The Academy Award-winning director has rarely shied away from a challenge during his career - from creating deadly sharks in Jaws to bringing dinosaurs back to life in Jurassic Park. But when it came to envisioning a giant for The BFG, Steven didn't know where to start.

"I don't usually get intimidated by technology," he told Reuters. "I usually try and be at the forefront of technology, but this time I was in the wake of it. It took me a couple of weeks to get my sea legs to really realise how I could best utilise the medium of motion capture."

Based on a novel by Roald Dahl, with a screenplay by the late Melissa Mathison, Walt Disney's The BFG tells the story of Sophie (Ruby Barnhill), an orphaned girl who meets the Big Friendly Giant (BFG), played by Oscar-winning actor Mark Rylance, as they embark on a mission in Giant Country. Unlike other giants, the BFG doesn't eat children, but instead collects and creates dreams to spread through the country.

Speaking about the movie, Mark said he was pleased the narrative remains close to the beloved book and was impressed with the convincing imagery used to create the BFG onscreen. "Every film of a book brings out a certain essential thing of the book," he explained in the Reuters interview. "In film you need experience and plot. So it's very faithful to the book, but it's a different creature than the book."

The BFG marks Steven's 30th feature film over a career spanning five decades.
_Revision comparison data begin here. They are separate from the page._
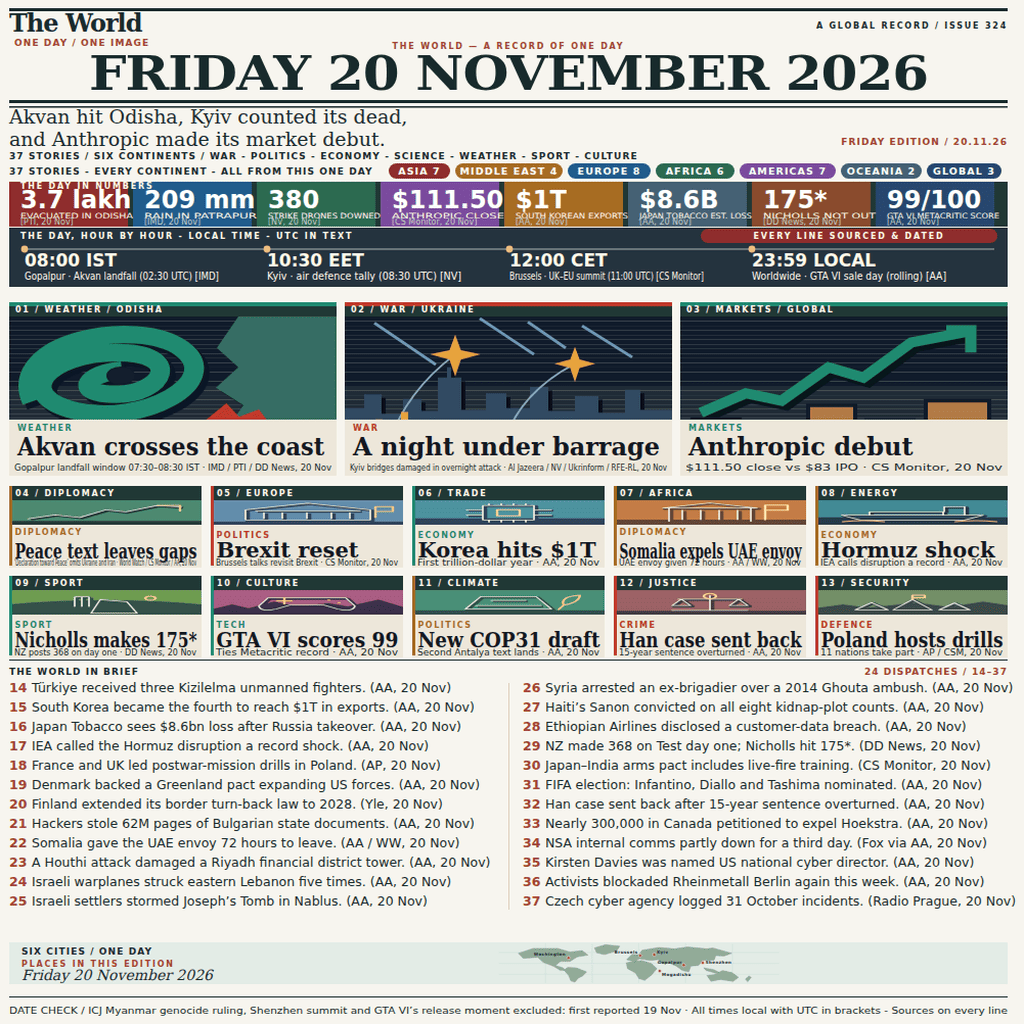
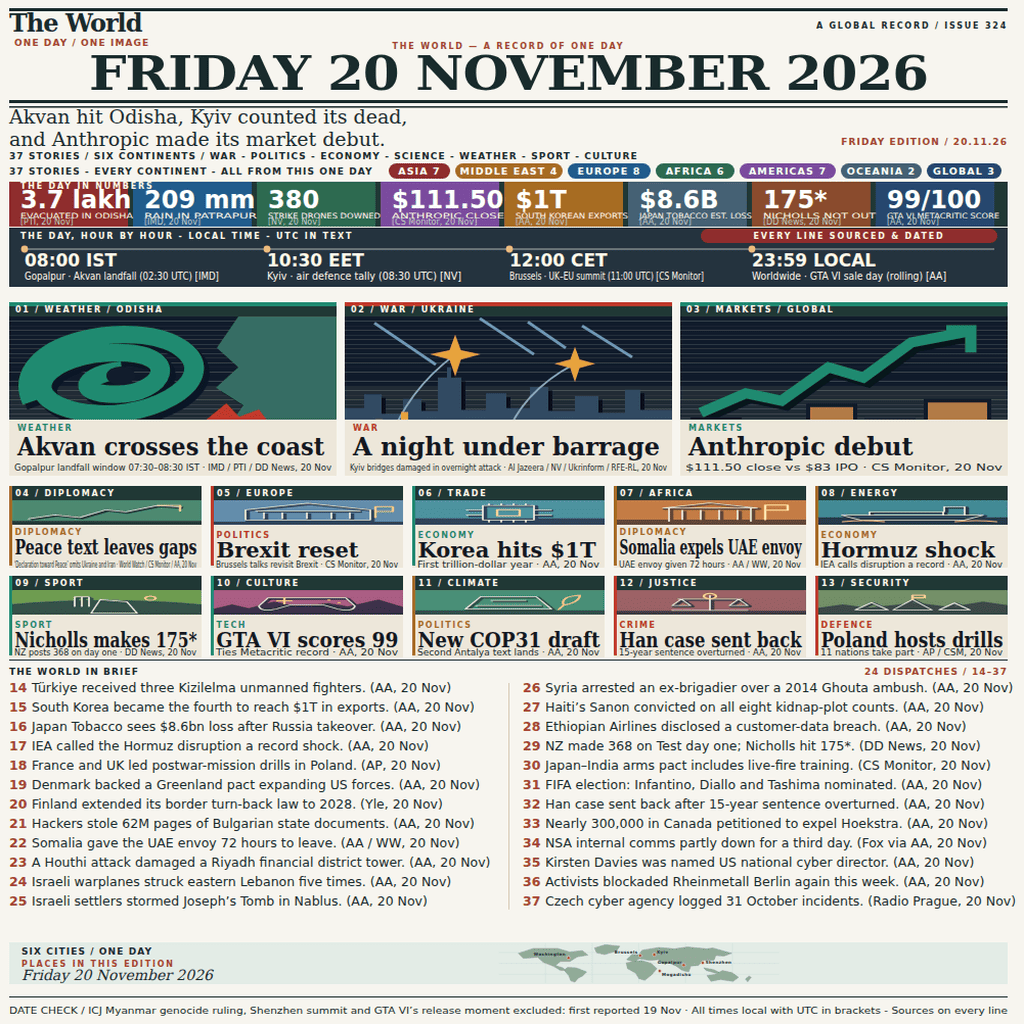
Fix card 04 title/copy collision; final entry

Changed region(s): [[0.0, 0.5312, 0.9688, 0.5625]]

diff --git a/cand.html b/cand.html
@@ -193,8 +193,8 @@ g[data-number="3"]>g>svg>path[stroke="#1f8a70"]{stroke:#1f8a70;stroke-width:11}
 <rect x="24" y="540" width="188" height="40" fill="#ede7da"/>
 <rect x="24" y="507" width="3" height="78" fill="#a66c22"/>
 <text x="29.5" y="548" class="kicker" style="fill:#a66c22">DIPLOMACY</text>
-<text x="29.5" y="571" font-size="20" class="headline" textLength="178" lengthAdjust="spacingAndGlyphs">Peace text leaves gaps</text>
-<text x="29" y="578" class="copy" textLength="178" lengthAdjust="spacingAndGlyphs">‘Declaration toward Peace’ omits Ukraine and Iran · World Watch / CS Monitor / AA, 20 Nov</text>
+<text x="29.5" y="567" font-size="20" class="headline" textLength="178" lengthAdjust="spacingAndGlyphs">Peace text leaves gaps</text>
+<text x="29" y="580" class="copy" textLength="178" lengthAdjust="spacingAndGlyphs">‘Declaration toward Peace’ omits Ukraine and Iran · World Watch / CS Monitor / AA, 20 Nov</text>
 </g>
 <g data-number="5" aria-label="Brexit reset">
 <rect x="221" y="507" width="188" height="71" fill="#ede7da"/>
@@ -213,7 +213,7 @@ g[data-number="3"]>g>svg>path[stroke="#1f8a70"]{stroke:#1f8a70;stroke-width:11}
 <rect x="221" y="507" width="3" height="78" fill="#c0392b"/>
 <text x="226.5" y="551" class="kicker" style="fill:#c0392b">POLITICS</text>
 <text x="226.5" y="570" class="headline">Brexit reset</text>
-<text x="226" y="578" class="copy" textLength="178" lengthAdjust="spacingAndGlyphs">Brussels talks revisit Brexit · CS Monitor, 20 Nov</text>
+<text x="226" y="580" class="copy" textLength="178" lengthAdjust="spacingAndGlyphs">Brussels talks revisit Brexit · CS Monitor, 20 Nov</text>
 </g>
 <g data-number="6" aria-label="Korea hits $1T">
 <rect x="418" y="507" width="188" height="71" fill="#ede7da"/>
@@ -232,7 +232,7 @@ g[data-number="3"]>g>svg>path[stroke="#1f8a70"]{stroke:#1f8a70;stroke-width:11}
 <rect x="418" y="507" width="3" height="78" fill="#1f8a70"/>
 <text x="423.5" y="551" class="kicker" style="fill:#1f8a70">ECONOMY</text>
 <text x="423.5" y="570" class="headline">Korea hits $1T</text>
-<text x="423" y="578" class="copy" textLength="178" lengthAdjust="spacingAndGlyphs">First trillion-dollar year · AA, 20 Nov</text>
+<text x="423" y="580" class="copy" textLength="178" lengthAdjust="spacingAndGlyphs">First trillion-dollar year · AA, 20 Nov</text>
 </g>
 <g data-number="7" aria-label="Somalia expels envoy">
 <rect x="615" y="507" width="188" height="71" fill="#ede7da"/>
@@ -250,8 +250,8 @@ g[data-number="3"]>g>svg>path[stroke="#1f8a70"]{stroke:#1f8a70;stroke-width:11}
 <rect x="615" y="540" width="188" height="40" fill="#ede7da"/>
 <rect x="615" y="507" width="3" height="78" fill="#a66c22"/>
 <text x="620.5" y="548" class="kicker" style="fill:#a66c22">DIPLOMACY</text>
-<text x="620.5" y="571" font-size="20" class="headline" textLength="178" lengthAdjust="spacingAndGlyphs">Somalia expels UAE envoy</text>
-<text x="620" y="578" class="copy" textLength="178" lengthAdjust="spacingAndGlyphs">UAE envoy given 72 hours · AA / WW, 20 Nov</text>
+<text x="620.5" y="567" font-size="20" class="headline" textLength="178" lengthAdjust="spacingAndGlyphs">Somalia expels UAE envoy</text>
+<text x="620" y="580" class="copy" textLength="178" lengthAdjust="spacingAndGlyphs">UAE envoy given 72 hours · AA / WW, 20 Nov</text>
 </g>
 <g data-number="8" aria-label="Hormuz shock">
 <rect x="812" y="507" width="188" height="71" fill="#ede7da"/>
@@ -270,7 +270,7 @@ g[data-number="3"]>g>svg>path[stroke="#1f8a70"]{stroke:#1f8a70;stroke-width:11}
 <rect x="812" y="507" width="3" height="78" fill="#a66c22"/>
 <text x="817.5" y="551" class="kicker" style="fill:#a66c22">ECONOMY</text>
 <text x="817.5" y="570" class="headline">Hormuz shock</text>
-<text x="817" y="578" class="copy" textLength="178" lengthAdjust="spacingAndGlyphs">IEA calls disruption a record · AA, 20 Nov</text>
+<text x="817" y="580" class="copy" textLength="178" lengthAdjust="spacingAndGlyphs">IEA calls disruption a record · AA, 20 Nov</text>
 </g>
 <g data-number="9" aria-label="Nicholls makes 175*">
 <rect x="24" y="582" width="188" height="71" fill="#ede7da"/>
But the director sees no reason to slow down, and is returning to helm the fifth instalment of the Indiana Jones franchise with Harrison Ford, due for release in 2019. In spite of his continuing success, the 69-year-old finds it difficult to watch his own films.

"I get really flattered when people like my films but I can never see the films the way they can," he shared. "I am never going to enjoy my own output the way other people can."

The BFG hits U.S. theatres on 1 July and U.K. cinemas on 22 July (16).